Paradox: The Diminishing Increase of an Author
A curious thing to consider is an author.
This is commonly the writer of a book, & c.; or the originator of an event, policy or state of affairs. The term derives from the Latin augeo, to increase or promote. There is thus a natural inflation built into an author.
From this extends authority, a power, or right, to enforce obedience. The root is auto--from the Greek autos: self, own, of or by oneself. Related, then, in Greek is authentes: one who does something by himself. Thus our authentic: trustworthy, entitled to acceptance (of a statement); genuine, not forged (of documents, pictures, etc.).
Johnson, in his Dictionary, calls an author "the first beginner of a thing; the writer of a book, opposed to a compiler." And he gives the related terms:
authentick: genuine, original, provable.
authenticate: to establish.
authenticity: authority, genuineness.
authoritative: having authority.
authority: legal power, influence, role.
authorize: to give authority, to justify.
Your author, then, is someone who produces himself as an authority, by puffing himself up, or bigging up, as is sometimes now said.
What he produces would thus naturally be trustworthy, as it is he who has produced it.
There is perhaps something a bit circular in all this, one murmurs. And the author replies firmly: just trust me.
But a very few of the better authors (most of them are dead, of course) say it with a conspiratorial wink that for a moment takes you into the joke.
Johnson was an author and an authority. He was to be trusted. Yet one wonders. Alone, Johnson suffered terribly from strange guilts that seem to have caused him to do physical harm to himself. It may be thought the burden of his own authority was terrible for this great author. He is to be trusted, perhaps, because his example teaches us that the most solid exterior often conceals something that should not be completely trusted.
The poet Horace--a noted author--put the problem thus:
Nil fuit unquam
Sic impar sibi
or: Surely such a various creature--as an author, Horace means--never was known. That is: There never was known a creature less worth trusting.
The author lies to tell the truth and tells the truth to lie, flatters to deceive and deceives to flatter, yet is widely received as wise and thought good.
There is the letter Milton wrote to the learned stranger. The visitor had come from afar to meet Milton, the formidable author. In his letter Milton remarks on the fact that, though the visitor's expectations had been high, they had not in any way exceeded the reality that had been found: Milton in his actual person was at least as great as the learned stranger had imagined, perhaps indeed even greater, as Milton helpfully reminded the learned stranger in this letter.

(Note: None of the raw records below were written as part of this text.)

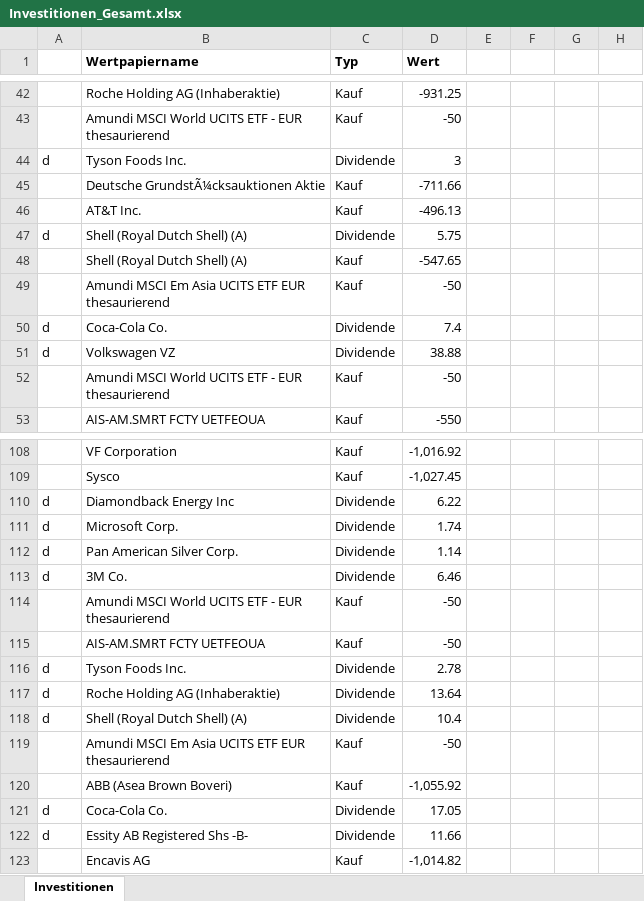
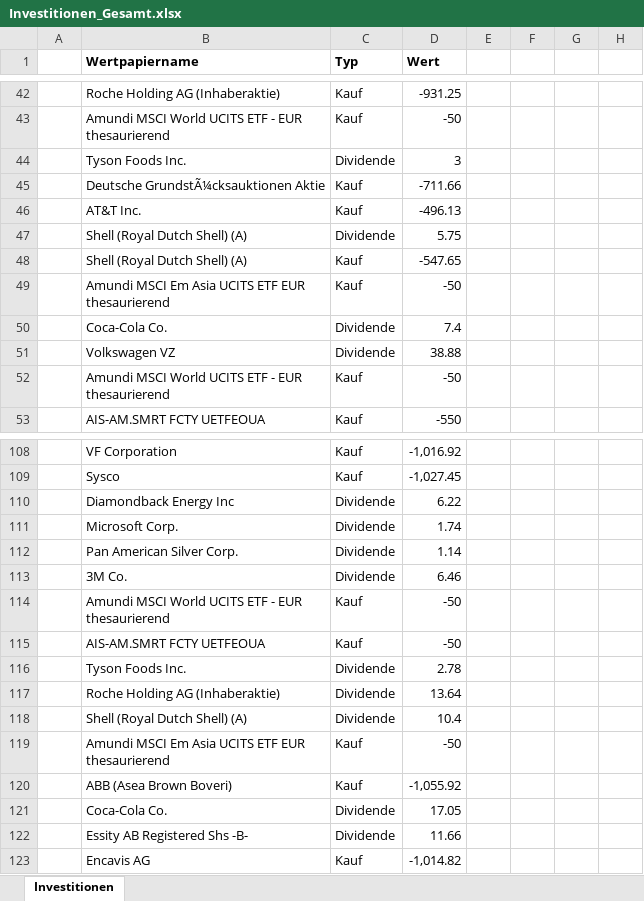
Before and after one commit to re1nsch/my_stock_data, an Excel workbook: portfolio_performance/data/Investitionen_Gesamt.xlsx, sheet Investitionen, drawn as a sheet; only a part is shown, gaps mark what is left out; values as stored, in another font and other column widths than the file's, no borders; the diff covers the shown part only; the diff names each change by its address in the sheet, - before the commit and + after, or states it on an @@ line.

```diff
--- a/portfolio_performance/data/Investitionen_Gesamt.xlsx (sheet Investitionen)
+++ b/portfolio_performance/data/Investitionen_Gesamt.xlsx (sheet Investitionen)
-A44: d
+A44: (empty)
-A47: d
+A47: (empty)
-A50:A51: d
+A50:A51: (empty)
-A110:A113: d
+A110:A113: (empty)
-A116:A118: d
+A116:A118: (empty)
-A121:A122: d
+A121:A122: (empty)
```
Also changed, not shown: 21 added rows and 37 edited cells elsewhere in this sheet, 3 other files.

Nevertheless those brilliant and intriguing features the public habitually attributes to an author often evaporate upon contact with the atmosphere of planet Earth. Loving an author, one has pressed a ghost to one's bosom, it is too often found.
To write better than one lives is patently easy. Consider virtually any author up close and the truth of this will be observed.
Still authors run deep. The seas are smooth, the wind fair for the author, like one who, upon land, teaches the art of navigation.
Authors have secluded themselves in well-appointed towers and luxuriant caves, on remote islands and atop cloudy peaks, as well as in private offices, studios, and writing-dens. An authoritative pied-a-terre from which to launch one's author appearances, reading tours and book-signings is considered by some a virtual necessity for one of the authorial tribe. Any locus in which one remains essentially disengaged from the common cares of mankind, however, may prove sufficient for an author.
Were an author, in his works, to be suddenly thrust into the cold seas of actuality, where the first harsh wave that washes over him may be expected to bring panic and a swirling descent toward unconsciousness, the profession might attract fewer eager candidates than at present.